- Kim Stanley Robinson’s new book Aurora is due in July
- What’s the future of “Grimdark” fantasy?
- An epic rant from Richard Morgan about nuance in writing
- Brandon Sanderson’s Firefight: Review
- Get into Jeff VanderMeer’s head as he writes the Southern Reach trilogy
- George R. R. Martin’s next book The Winds of Winter won’t arrive in 2015
- Alastair Reynolds’ Poseidon’s Wake launches 16 April
- Ann Leckie’s Ancillary Sword: Review
- Ann Leckie finishes Ancillary Mercy
- Hannu Rajaniemi’s The Fractal Prince: Review
News, Telecommunications - Written by Renai LeMay on Tuesday, September 18, 2012 9:50 - 77 Comments
TPG reveals $69.99 unlimited NBN plan
news National provider broadband provider TPG has revealed it is planning to offer at least one plan on the National Broadband Network’s fibre infrastructure featuring the same unlimited downloads it offers on ADSL networks, with speeds of 12Mbps and a monthly charge of $69.99 including a home telephone line.
The company is well-known for its unlimited broadband packages on its ADSL network, which typically cost around the $60 mark and feature unlimited monthly data quota and a bundled telephone line, but until now TPG has remained aloof from the race to sign up customers in the NBN’s early rollout zones.
However, in its annual financial results presentation pack this morning, TPG included a slide that featured a 12 month NBN plan at the entry-level 12Mbps speed with “unlimited data usage” for $69.99 per month, plus unlimited local and “standard national calls” to landlines and unlimited international calls to a number of countries globally. The company did not reveal whether it was planning to offer unlimited quota on higher-speed plans — such as 25Mbps, 50Mbps or 100Mbps — which would allow customers to download much higher levels of quota per month.
The news comes several months after TPG told iTNews in March that it was considering an unlimited quota plan. At the time, the publication reported: “TPG general manager of marketing and sales Craig Levy … said the company was “looking at all our options” for NBN pricing, including an unlimited quota plan, and was planning to compete heavily on the network.”

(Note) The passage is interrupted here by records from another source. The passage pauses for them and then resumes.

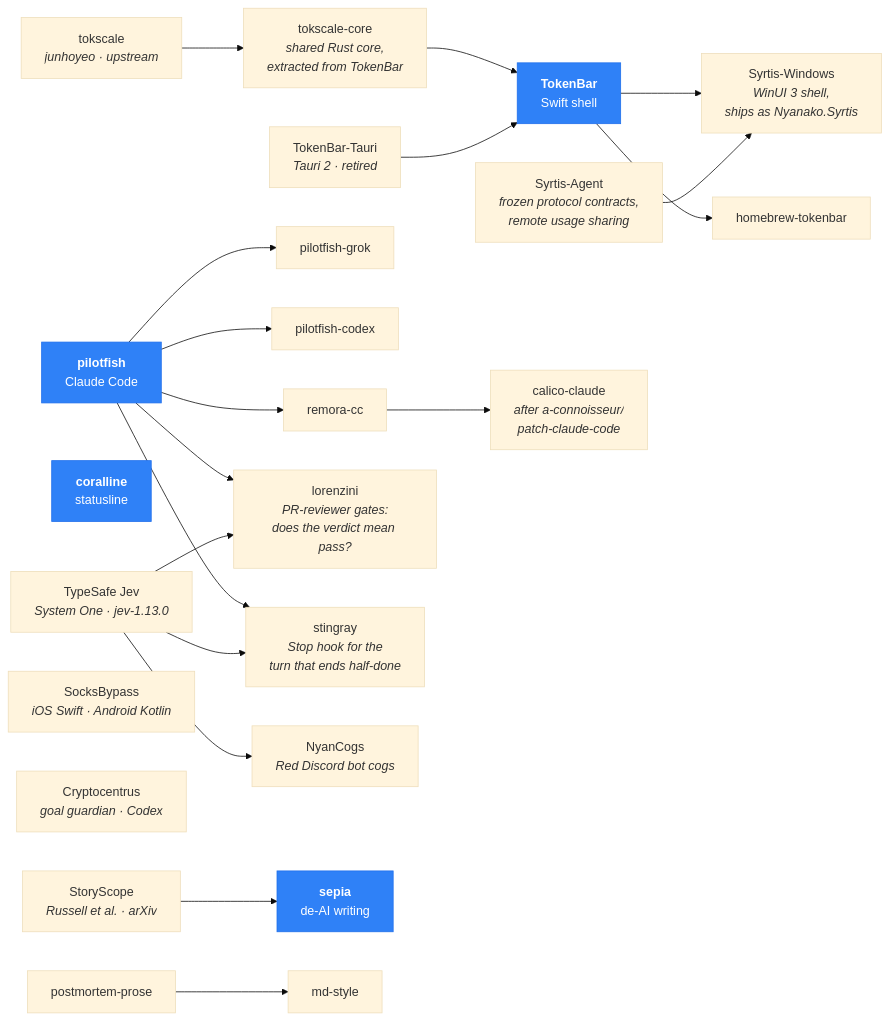
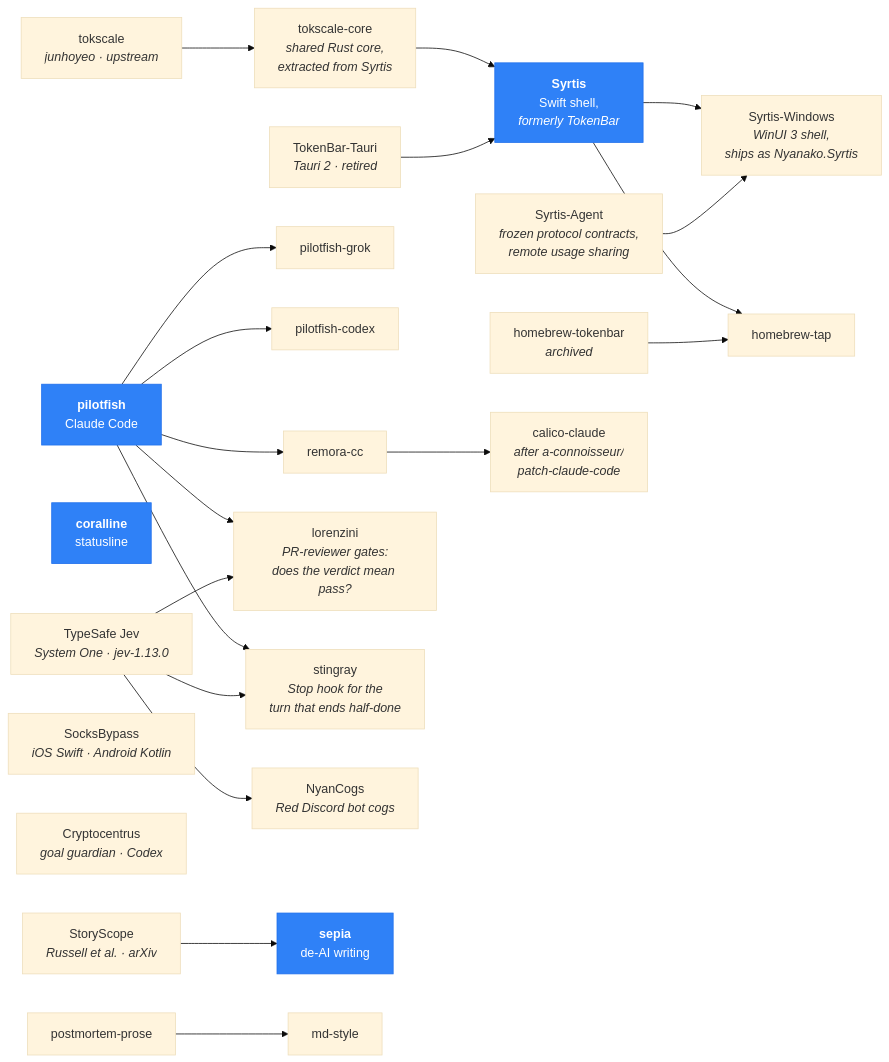
One commit to Nanako0129/Nanako0129 changed the diagram in README.md. Above: the diagram before and after it, drawn with Mermaid (base theme). The commit also changed other lines of this file, not shown here.

First line of the commit message:
docs(readme): call the menu-bar app Syrtis now that v2.0 ships under that name

````diff
--- a/README.md
+++ b/README.md
@@ -118,29 +119,30 @@
 ```mermaid
 graph LR
-  TS["tokscale<br/><i>junhoyeo · upstream</i>"] --> TC["tokscale-core<br/><i>shared Rust core,<br/>extracted from TokenBar</i>"]
+  TS["tokscale<br/><i>junhoyeo · upstream</i>"] --> TC["tokscale-core<br/><i>shared Rust core,<br/>extracted from Syrtis</i>"]
   TC --> T2
-  T1["TokenBar-Tauri<br/><i>Tauri 2 · retired</i>"] --> T2["<b>TokenBar</b><br/>Swift shell"]
+  T1["TokenBar-Tauri<br/><i>Tauri 2 · retired</i>"] --> T2["<b>Syrtis</b><br/>Swift shell,<br/><i>formerly TokenBar</i>"]
   T2 --> T3["Syrtis-Windows<br/><i>WinUI 3 shell,<br/>ships as Nyanako.Syrtis</i>"]
-  T2 --> T4["homebrew-tokenbar"]
+  T2 --> T4["homebrew-tap"]
+  T5["homebrew-tokenbar<br/><i>archived</i>"] --> T4
   SY["Syrtis-Agent<br/><i>frozen protocol contracts,<br/>remote usage sharing</i>"] --> T3
 
   P1["<b>pilotfish</b><br/>Claude Code"] --> P2["pilotfish-grok"]
   P1 --> P3["pilotfish-codex"]
   P1 --> P4["remora-cc"]
   P4 --> P5["calico-claude<br/><i>after a-connoisseur/<br/>patch-claude-code</i>"]
   P1 --> L1["lorenzini<br/><i>PR-reviewer gates:<br/>does the verdict mean pass?</i>"]
   P1 --> ST["stingray<br/><i>Stop hook for the<br/>turn that ends half-done</i>"]
 
   C1["<b>coralline</b><br/>statusline"]
   JV["TypeSafe Jev<br/><i>System One · jev-1.13.0</i>"] --> L1
   JV --> ST
   JV --> N1["NyanCogs<br/><i>Red Discord bot cogs</i>"]
   S1["SocksBypass<br/><i>iOS Swift · Android Kotlin</i>"]
   CR["Cryptocentrus<br/><i>goal guardian · Codex</i>"]
 
   SS["StoryScope<br/><i>Russell et al. · arXiv</i>"] --> W3["<b>sepia</b><br/>de-AI writing"]
   W1["postmortem-prose"] --> W2["md-style"]
 
   classDef flagship fill:#2f81f7,stroke:#1f6feb,color:#fff
   class T2,P1,C1,W3 flagship
 ```
````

Along with Dodo and Vodafone, TPG is one of the few major Australian broadband providers not to have released any pricing details yet for National Broadband Network plans. In fact, it is unclear to what extent the company has actually engaged with NBN Co’s ‘on-boarding’ process, whereby ISPs work out how their systems will interconnect with the National Broadband Network.
It has been unclear whether TPG could maintain similar pricing levels on an NBN unlimited plan to its existing ADSL2+ unlimited plans. The maximum a user could theoretically download over a month through an unlimited ADSL2+ plan is around 6.3TB. However, with the dramatically faster speeds available under the NBN — up to 100Mbps, as opposed to up to 24Mbps under ADSL2+, that total monthly download limit could be quadrupled. That extra quota cost could potentially drive up monthly plan costs on unlimited plans. The maximum quota other ISPs are currently offering on their NBN plans is between one terabyte and two terabytes.
On a 12Mbps NBN plan, the maximum quota a user could download per month would be close to 3.1 Terabytes. TPG has described the unlimited quota plan as a “standard” plan.
If TPG does proceed with its unlimited pricing package, the company’s offering will be radically different from those NBN fibre pricing plans already in the market, with most other providers focusing on higher speed plans with a moderate amount of data quota. For $70 a month, for example, second-tier ISP Exetel offers a 300GB plan at 100Mbps speeds. This plan undercuts popular rivals such as iiNet and Internode.
It looks like TPG is finally convinced that the NBN is getting some scale and has started to show its hand on its NBN pricing. I guess we can’t be surprised that the company has tried its hardest to squeeze its extremely popular “unlimited” model into a fibre framework, but will the plans be popular? And are they actually good?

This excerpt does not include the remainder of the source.